According to a study reported in the Journal of the American Academy of Dermatology, the use of indoor tanning machines has decreased by a third between 2010 and 2015 overall. While indoor tanning still remains popular, particularly for young non-Hispanic white women, this group has also seen an approximately 30% decline.
“Indoor tanning and sunburns increase the risk of skin cancer, including melanoma,” said Gery Guy, lead author of the study.
Indoor Tanning Habits Decline
The study used data from the annual National Health Interview Survey, a nationally-representative sample of 25 million adults in the United States over 18 years old. In the survey, participants were asked about their indoor tanning habits and any sunburns experienced (both indoor and outdoor), throughout the past year.
The results from the survey found that only 3.5% of participants are indoor tanning machine users, compared to the 5.5% in 2010. Indoor tanning in the adult group of users also dropped from 31.8% to 20.4%.
Base Tan Myth
Results also showed that almost half of sunburns (about 41%) were linked to indoor tanning.

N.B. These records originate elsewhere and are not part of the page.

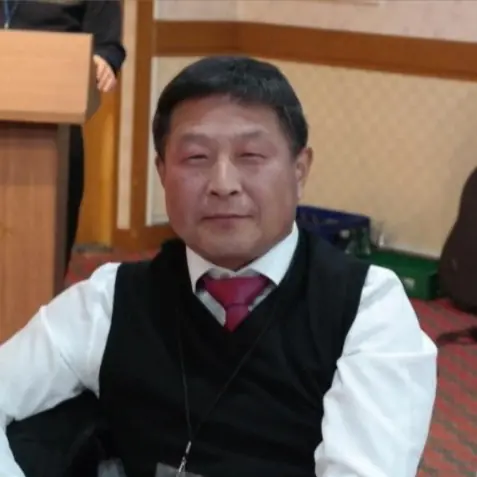
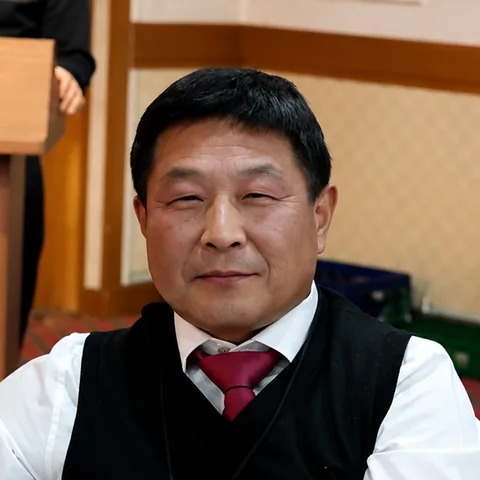
Replace farmer profile photo and product 건고추 photo
- components/Farmer.tsx, public/images/farmer-cover.webp,
  farmer-face.webp: swap the 대표 profile/cover photo for the newly
  supplied picture; fix the cover alt text (no longer depicts drying).
- data/products.ts, public/images/dried-pepper-product.webp: replace
  the 햇 건고추 product card photo with the new chili photo; drop the
  now-unused dried-pepper-bowl.webp.
- scripts/process-images.mjs: remove the 13.jpg/14.jpg farmer jobs and
  the dried-pepper-bowl job since those outputs now come from
  chat-supplied photos processed directly, not photos/ numbered files.

diff --git a/components/Farmer.tsx b/components/Farmer.tsx
@@ -15,7 +15,7 @@ export default function Farmer() {
           <div className="relative h-[200px] overflow-hidden rounded-t-2xl bg-[#EFEAE1] md:h-[280px]">
             <Image
               src="/images/farmer-cover.webp"
-              alt="갈골농원에서 고추를 건조하는 모습"
+              alt="갈골농원 대표"
               fill
               sizes="(min-width: 768px) 1080px, 100vw"
               className="object-cover object-[center_42%]"

diff --git a/data/products.ts b/data/products.ts
@@ -28,7 +28,7 @@ export const products: Product[] = [
     meta: "국내산",
     desc: "세척 후 열풍건조한 통고추입니다.",
     price: null,
-    image: "/images/dried-pepper-bowl.webp",
+    image: "/images/dried-pepper-product.webp",
     available: true,
   },
 ];
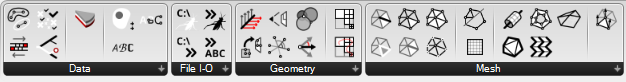
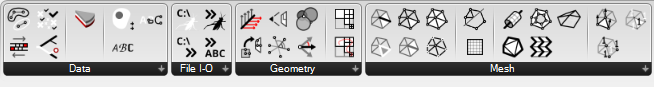
2 components added
Mesh values:
. per-vertex to per-face
. per-face to per-vertex

diff --git a/README.md b/README.md
@@ -21,8 +21,7 @@ On the other hand, if you have any ideas on how to improve things, please let us
 copy the **froGH** folder in your User Object folder, new items will appear in the **froGH** tab.
 
 #### Known Bugs
-*"wrong" component display*  
-*This shouldn't happen anymore, yet... if some component displays as diagonal stripes with a triangular icon right click over the icon and select "Internalize" - these components work anyway but at least you will see input and output parameters' names.*  
+None so far
   
 #### Implementations
 . Example files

This group reported that indoor tanners had at least one sunburn during the year, compared to the 34% of people who did not use tanning beds.
Though indoor tanning is becoming less and less popular, researchers believe the risk of sunburn is higher indoors because of general tan-seeking behavior and the theory that skin can be protected by a "base tan." Contrary to popular belief, this idea of a base tan is untrue and can lead to more harm further on.
For more information on the study, visit Reuters health news (source).